Her arrogant, self-righteous demand to dominate and control close personal relationships destroyed most of them. Not only denial of Self and deception played a role in this, but also her conceit and her obsession to not reveal anything about herself and her life that she did not want others to know.
Alicija Englard, Alice's birth-name, was born in in Poland into a lost world: Jewish life in its various cultural and religious ways, as it then flourished in Poland and Europe — but was destroyed by virulent antisemitism and the atrocities of Nazi Germany. Her grandfather Abraham Englard was the wealthy owner of a household supply store; the beginning of her life, she spent in his apartment house where three generations lived under one roof. She would tell me: "Now, at the end of my life, it's eerily like it was at the beginning: Lots of people looked curiously into my crib, but I could not have real, close relationships with all these people who came and went.
In my old age, because of my fame, I am again in a position where many people take notice of me — but I cannot have real relationships with them. Her grandparents Abraham and Sarah Englard were deported and murdered in Treblinka in Alice did not share this about her grandparents with me, nor did she mention her childhood name, nor talk about the family members, who appear in Martin's book. But she talked often about how much she resented, from a young age, her orthodox religious origins.

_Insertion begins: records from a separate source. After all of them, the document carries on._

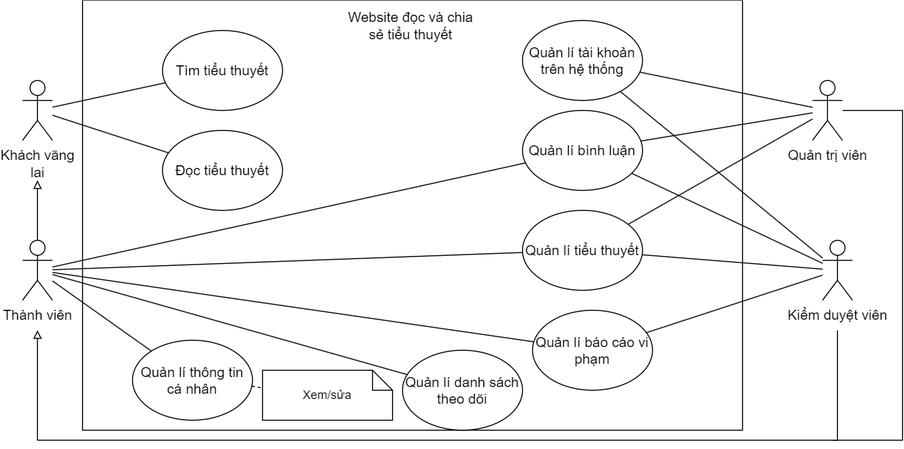
Earlier version of the draw.io export general usecase.png (Sang-Tan/NovelWebsite). Source tidied: cells renumbered, new cells last; positions are measured from the earlier drawing's top-left corner, leaving out a move shared by most shapes. The source it was exported from:
```xml
<mxGraphModel>
  <root>
    <mxCell id="0" />
    <mxCell id="1" parent="0" />
    <mxCell id="2" style="swimlane;startSize=0;fontSize=14;fillColor=default;fillStyle=auto;gradientColor=none;swimlaneFillColor=default;" parent="1" vertex="1">
      <mxGeometry x="60" width="660" height="430" as="geometry" />
    </mxCell>
    <mxCell id="3" value="Website đọc và chia sẻ tiểu thuyết" style="text;html=1;strokeColor=none;fillColor=none;align=center;verticalAlign=middle;whiteSpace=wrap;rounded=0;fontSize=14;" parent="2" vertex="1">
      <mxGeometry x="260" y="10" width="137" height="30" as="geometry" />
    </mxCell>
    <mxCell id="4" value="Quản lí bình luận" style="ellipse;whiteSpace=wrap;html=1;fontSize=14;" parent="2" vertex="1">
      <mxGeometry x="440" y="110" width="120" height="80" as="geometry" />
    </mxCell>
    <mxCell id="5" value="Tìm tiểu thuyết" style="ellipse;whiteSpace=wrap;html=1;fontSize=14;" parent="2" vertex="1">
      <mxGeometry x="80" y="30" width="120" height="80" as="geometry" />
    </mxCell>
    <mxCell id="6" value="Quản lí tài khoản trên hệ thống" style="ellipse;whiteSpace=wrap;html=1;fontSize=14;" parent="2" vertex="1">
      <mxGeometry x="440" y="20" width="120" height="80" as="geometry" />
    </mxCell>
    <mxCell id="7" value="Quản lí báo cáo vi phạm" style="ellipse;whiteSpace=wrap;html=1;fontSize=14;" parent="2" vertex="1">
      <mxGeometry x="450" y="310" width="120" height="80" as="geometry" />
    </mxCell>
    <mxCell id="8" value="Quản lí danh sách theo dõi" style="ellipse;whiteSpace=wrap;html=1;fontSize=14;" parent="2" vertex="1">
      <mxGeometry x="320" y="350" width="120" height="80" as="geometry" />
    </mxCell>
    <mxCell id="9" value="Đọc tiểu thuyết" style="ellipse;whiteSpace=wrap;html=1;fontSize=14;" parent="2" vertex="1">
      <mxGeometry x="80" y="130" width="120" height="80" as="geometry" />
    </mxCell>
    <mxCell id="10" value="Quản lí thông tin&lt;br&gt;cá nhân" style="ellipse;whiteSpace=wrap;html=1;fontSize=14;" parent="2" vertex="1">
      <mxGeometry x="50" y="340" width="120" height="80" as="geometry" />
    </mxCell>
    <mxCell id="11" value="Quản lí tiểu thuyết" style="ellipse;whiteSpace=wrap;html=1;fontSize=14;" parent="2" vertex="1">
      <mxGeometry x="440" y="210" width="120" height="80" as="geometry" />
    </mxCell>
    <mxCell id="12" style="endArrow=none;html=1;rounded=0;comic=0;strokeColor=none;fontSize=14;startArrow=none;" parent="2" edge="1" source="10" target="11">
      <mxGeometry relative="1" as="geometry" />
    </mxCell>
    <mxCell id="13" value="Xem/sửa" style="shape=note;size=20;whiteSpace=wrap;html=1;labelBackgroundColor=none;" parent="2" vertex="1">
      <mxGeometry x="180" y="370" width="130" height="50" as="geometry" />
    </mxCell>
    <mxCell id="14" style="edgeStyle=none;rounded=0;jettySize=auto;html=1;endArrow=none;endFill=0;fontSize=14;dashed=1;" parent="2" edge="1" source="10" target="13">
      <mxGeometry relative="1" as="geometry" />
    </mxCell>
    <mxCell id="15" style="endArrow=none;html=1;rounded=0;fontSize=14;" parent="1" edge="1" source="4" target="20">
      <mxGeometry relative="1" as="geometry" />
    </mxCell>
    <mxCell id="16" style="endArrow=none;html=1;rounded=0;fontSize=14;" parent="1" edge="1" source="6" target="20">
      <mxGeometry relative="1" as="geometry" />
    </mxCell>
    <mxCell id="17" style="edgeStyle=none;rounded=0;jettySize=auto;html=1;endArrow=none;endFill=0;fontSize=14;" parent="1" edge="1" source="19" target="7">
      <mxGeometry relative="1" as="geometry" />
    </mxCell>
    <mxCell id="18" style="rounded=0;jettySize=auto;html=1;endArrow=none;endFill=0;fontSize=14;" parent="1" edge="1" source="19" target="4">
      <mxGeometry relative="1" as="geometry" />
    </mxCell>
    <mxCell id="19" value="Thành viên" style="shape=umlActor;verticalLabelPosition=bottom;verticalAlign=top;html=1;outlineConnect=0;fontSize=14;labelBackgroundColor=none;fillColor=none;" parent="1" vertex="1">
      <mxGeometry y="240" width="30" height="60" as="geometry" />
    </mxCell>
    <mxCell id="20" value="Kiểm duyệt viên" style="shape=umlActor;verticalLabelPosition=bottom;verticalAlign=top;html=1;outlineConnect=0;fontSize=14;fillColor=none;" parent="1" vertex="1">
      <mxGeometry x="800" y="240" width="30" height="60" as="geometry" />
    </mxCell>
    <mxCell id="21" value="Quản trị viên" style="shape=umlActor;verticalLabelPosition=bottom;verticalAlign=top;html=1;outlineConnect=0;fontSize=14;fillColor=none;" parent="1" vertex="1">
      <mxGeometry x="790" y="80" width="30" height="60" as="geometry" />
    </mxCell>
    <mxCell id="22" style="endArrow=classic;html=1;rounded=0;comic=0;strokeColor=none;fontSize=14;startArrow=none;" parent="1" edge="1" source="11">
      <mxGeometry relative="1" as="geometry">
        <mxPoint x="500" y="81" as="targetPoint" />
      </mxGeometry>
    </mxCell>
    <mxCell id="23" style="endArrow=none;html=1;rounded=0;comic=0;endFill=0;fontSize=14;" parent="1" edge="1" source="19" target="10">
      <mxGeometry relative="1" as="geometry" />
    </mxCell>
    <mxCell id="24" style="endArrow=none;html=1;rounded=0;comic=0;endFill=0;fontSize=14;" parent="1" edge="1" source="19" target="11">
      <mxGeometry relative="1" as="geometry" />
    </mxCell>
    <mxCell id="25" style="endArrow=none;html=1;rounded=0;comic=0;endFill=0;fontSize=14;" parent="1" edge="1" source="19" target="8">
      <mxGeometry relative="1" as="geometry" />
    </mxCell>
    <mxCell id="26" style="endArrow=none;html=1;rounded=0;comic=0;endFill=0;fontSize=14;" parent="1" edge="1" source="21" target="6">
      <mxGeometry relative="1" as="geometry" />
    </mxCell>
    <mxCell id="27" value="Khách vãng&lt;br&gt;lai" style="shape=umlActor;verticalLabelPosition=bottom;verticalAlign=top;html=1;outlineConnect=0;fontSize=14;fillColor=none;" parent="1" vertex="1">
      <mxGeometry y="80" width="30" height="60" as="geometry" />
    </mxCell>
    <mxCell id="28" style="endArrow=none;html=1;rounded=0;fontSize=14;" parent="1" edge="1" source="27" target="5">
      <mxGeometry relative="1" as="geometry" />
    </mxCell>
    <mxCell id="29" style="endArrow=none;html=1;rounded=0;fontSize=14;" parent="1" edge="1" source="27" target="9">
      <mxGeometry relative="1" as="geometry" />
    </mxCell>
    <mxCell id="30" style="endArrow=none;html=1;rounded=0;" parent="1" edge="1" source="7" target="20">
      <mxGeometry relative="1" as="geometry" />
    </mxCell>
    <mxCell id="31" style="endArrow=none;html=1;rounded=0;comic=0;strokeColor=none;fontSize=14;" parent="1" edge="1" source="19" target="10">
      <mxGeometry relative="1" as="geometry" />
    </mxCell>
    <mxCell id="32" style="endArrow=none;html=1;rounded=0;fontSize=14;" parent="1" edge="1" source="11" target="20">
      <mxGeometry relative="1" as="geometry" />
    </mxCell>
    <mxCell id="33" style="endArrow=none;html=1;rounded=0;fontSize=14;" parent="1" edge="1" source="11" target="21">
      <mxGeometry relative="1" as="geometry" />
    </mxCell>
    <mxCell id="34" style="endArrow=none;html=1;rounded=0;fontSize=14;" parent="1" edge="1" source="4" target="21">
      <mxGeometry relative="1" as="geometry" />
    </mxCell>
    <mxCell id="35" style="endArrow=block;html=1;rounded=0;endFill=0;" parent="1" edge="1" source="19">
      <mxGeometry relative="1" as="geometry">
        <mxPoint x="15" y="180" as="targetPoint" />
      </mxGeometry>
    </mxCell>
    <mxCell id="36" style="endArrow=block;html=1;rounded=0;endFill=0;" parent="1" edge="1">
      <mxGeometry relative="1" as="geometry">
        <mxPoint x="815" y="330" as="sourcePoint" />
        <mxPoint x="15" y="330" as="targetPoint" />
        <Array as="points">
          <mxPoint x="815" y="440" />
          <mxPoint x="15" y="440" />
        </Array>
      </mxGeometry>
    </mxCell>
    <mxCell id="37" style="endArrow=none;html=1;rounded=0;edgeStyle=orthogonalEdgeStyle;" parent="1" edge="1" source="21">
      <mxGeometry relative="1" as="geometry">
        <mxPoint x="810" y="440" as="targetPoint" />
        <Array as="points">
          <mxPoint x="880" y="110" />
          <mxPoint x="880" y="440" />
        </Array>
      </mxGeometry>
    </mxCell>
  </root>
</mxGraphModel>
```
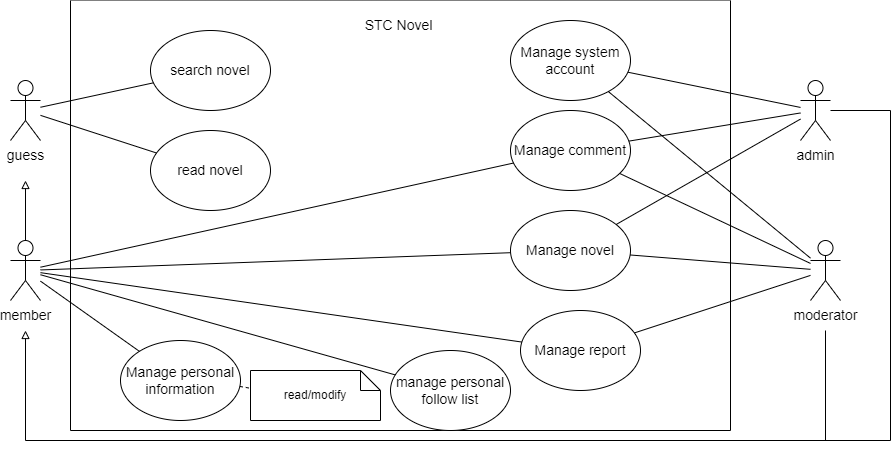
The same file after the commit.

The edit, as a diff of the source:
```diff
@@ -5,37 +5,37 @@
     <mxCell id="2" style="swimlane;startSize=0;fontSize=14;fillColor=default;fillStyle=auto;gradientColor=none;swimlaneFillColor=default;" parent="1" vertex="1">
       <mxGeometry x="60" width="660" height="430" as="geometry" />
     </mxCell>
-    <mxCell id="3" value="Website đọc và chia sẻ tiểu thuyết" style="text;html=1;strokeColor=none;fillColor=none;align=center;verticalAlign=middle;whiteSpace=wrap;rounded=0;fontSize=14;" parent="2" vertex="1">
+    <mxCell id="3" value="STC Novel" style="text;html=1;strokeColor=none;fillColor=none;align=center;verticalAlign=middle;whiteSpace=wrap;rounded=0;fontSize=14;" parent="2" vertex="1">
       <mxGeometry x="260" y="10" width="137" height="30" as="geometry" />
     </mxCell>
-    <mxCell id="4" value="Quản lí bình luận" style="ellipse;whiteSpace=wrap;html=1;fontSize=14;" parent="2" vertex="1">
+    <mxCell id="4" value="Manage comment" style="ellipse;whiteSpace=wrap;html=1;fontSize=14;" parent="2" vertex="1">
       <mxGeometry x="440" y="110" width="120" height="80" as="geometry" />
     </mxCell>
-    <mxCell id="5" value="Tìm tiểu thuyết" style="ellipse;whiteSpace=wrap;html=1;fontSize=14;" parent="2" vertex="1">
+    <mxCell id="5" value="search novel" style="ellipse;whiteSpace=wrap;html=1;fontSize=14;" parent="2" vertex="1">
       <mxGeometry x="80" y="30" width="120" height="80" as="geometry" />
     </mxCell>
-    <mxCell id="6" value="Quản lí tài khoản trên hệ thống" style="ellipse;whiteSpace=wrap;html=1;fontSize=14;" parent="2" vertex="1">
+    <mxCell id="6" value="Manage system account" style="ellipse;whiteSpace=wrap;html=1;fontSize=14;" parent="2" vertex="1">
       <mxGeometry x="440" y="20" width="120" height="80" as="geometry" />
     </mxCell>
-    <mxCell id="7" value="Quản lí báo cáo vi phạm" style="ellipse;whiteSpace=wrap;html=1;fontSize=14;" parent="2" vertex="1">
+    <mxCell id="7" value="Manage report" style="ellipse;whiteSpace=wrap;html=1;fontSize=14;" parent="2" vertex="1">
       <mxGeometry x="450" y="310" width="120" height="80" as="geometry" />
     </mxCell>
-    <mxCell id="8" value="Quản lí danh sách theo dõi" style="ellipse;whiteSpace=wrap;html=1;fontSize=14;" parent="2" vertex="1">
+    <mxCell id="8" value="manage personal follow list" style="ellipse;whiteSpace=wrap;html=1;fontSize=14;" parent="2" vertex="1">
       <mxGeometry x="320" y="350" width="120" height="80" as="geometry" />
     </mxCell>
-    <mxCell id="9" value="Đọc tiểu thuyết" style="ellipse;whiteSpace=wrap;html=1;fontSize=14;" parent="2" vertex="1">
+    <mxCell id="9" value="read novel" style="ellipse;whiteSpace=wrap;html=1;fontSize=14;" parent="2" vertex="1">
       <mxGeometry x="80" y="130" width="120" height="80" as="geometry" />
     </mxCell>
-    <mxCell id="10" value="Quản lí thông tin&lt;br&gt;cá nhân" style="ellipse;whiteSpace=wrap;html=1;fontSize=14;" parent="2" vertex="1">
+    <mxCell id="10" value="Manage personal information" style="ellipse;whiteSpace=wrap;html=1;fontSize=14;" parent="2" vertex="1">
       <mxGeometry x="50" y="340" width="120" height="80" as="geometry" />
     </mxCell>
-    <mxCell id="11" value="Quản lí tiểu thuyết" style="ellipse;whiteSpace=wrap;html=1;fontSize=14;" parent="2" vertex="1">
+    <mxCell id="11" value="Manage novel" style="ellipse;whiteSpace=wrap;html=1;fontSize=14;" parent="2" vertex="1">
       <mxGeometry x="440" y="210" width="120" height="80" as="geometry" />
     </mxCell>
     <mxCell id="12" style="endArrow=none;html=1;rounded=0;comic=0;strokeColor=none;fontSize=14;startArrow=none;" parent="2" edge="1" source="10" target="11">
       <mxGeometry relative="1" as="geometry" />
     </mxCell>
-    <mxCell id="13" value="Xem/sửa" style="shape=note;size=20;whiteSpace=wrap;html=1;labelBackgroundColor=none;" parent="2" vertex="1">
+    <mxCell id="13" value="read/modify" style="shape=note;size=20;whiteSpace=wrap;html=1;labelBackgroundColor=none;" parent="2" vertex="1">
       <mxGeometry x="180" y="370" width="130" height="50" as="geometry" />
     </mxCell>
     <mxCell id="14" style="edgeStyle=none;rounded=0;jettySize=auto;html=1;endArrow=none;endFill=0;fontSize=14;dashed=1;" parent="2" edge="1" source="10" target="13">
@@ -53,13 +53,13 @@
     <mxCell id="18" style="rounded=0;jettySize=auto;html=1;endArrow=none;endFill=0;fontSize=14;" parent="1" edge="1" source="19" target="4">
       <mxGeometry relative="1" as="geometry" />
     </mxCell>
-    <mxCell id="19" value="Thành viên" style="shape=umlActor;verticalLabelPosition=bottom;verticalAlign=top;html=1;outlineConnect=0;fontSize=14;labelBackgroundColor=none;fillColor=none;" parent="1" vertex="1">
+    <mxCell id="19" value="member" style="shape=umlActor;verticalLabelPosition=bottom;verticalAlign=top;html=1;outlineConnect=0;fontSize=14;labelBackgroundColor=none;fillColor=none;" parent="1" vertex="1">
       <mxGeometry y="240" width="30" height="60" as="geometry" />
     </mxCell>
-    <mxCell id="20" value="Kiểm duyệt viên" style="shape=umlActor;verticalLabelPosition=bottom;verticalAlign=top;html=1;outlineConnect=0;fontSize=14;fillColor=none;" parent="1" vertex="1">
+    <mxCell id="20" value="moderator" style="shape=umlActor;verticalLabelPosition=bottom;verticalAlign=top;html=1;outlineConnect=0;fontSize=14;fillColor=none;" parent="1" vertex="1">
       <mxGeometry x="800" y="240" width="30" height="60" as="geometry" />
     </mxCell>
-    <mxCell id="21" value="Quản trị viên" style="shape=umlActor;verticalLabelPosition=bottom;verticalAlign=top;html=1;outlineConnect=0;fontSize=14;fillColor=none;" parent="1" vertex="1">
+    <mxCell id="21" value="admin" style="shape=umlActor;verticalLabelPosition=bottom;verticalAlign=top;html=1;outlineConnect=0;fontSize=14;fillColor=none;" parent="1" vertex="1">
       <mxGeometry x="790" y="80" width="30" height="60" as="geometry" />
     </mxCell>
     <mxCell id="22" style="endArrow=classic;html=1;rounded=0;comic=0;strokeColor=none;fontSize=14;startArrow=none;" parent="1" edge="1" source="11">
@@ -79,7 +79,7 @@
     <mxCell id="26" style="endArrow=none;html=1;rounded=0;comic=0;endFill=0;fontSize=14;" parent="1" edge="1" source="21" target="6">
       <mxGeometry relative="1" as="geometry" />
     </mxCell>
-    <mxCell id="27" value="Khách vãng&lt;br&gt;lai" style="shape=umlActor;verticalLabelPosition=bottom;verticalAlign=top;html=1;outlineConnect=0;fontSize=14;fillColor=none;" parent="1" vertex="1">
+    <mxCell id="27" value="guess" style="shape=umlActor;verticalLabelPosition=bottom;verticalAlign=top;html=1;outlineConnect=0;fontSize=14;fillColor=none;" parent="1" vertex="1">
       <mxGeometry y="80" width="30" height="60" as="geometry" />
     </mxCell>
     <mxCell id="28" style="endArrow=none;html=1;rounded=0;fontSize=14;" parent="1" edge="1" source="27" target="5">
```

Because she was a girl, her grandfathers did not talk to her nor address her by her name, which made her feel invisible and unimportant.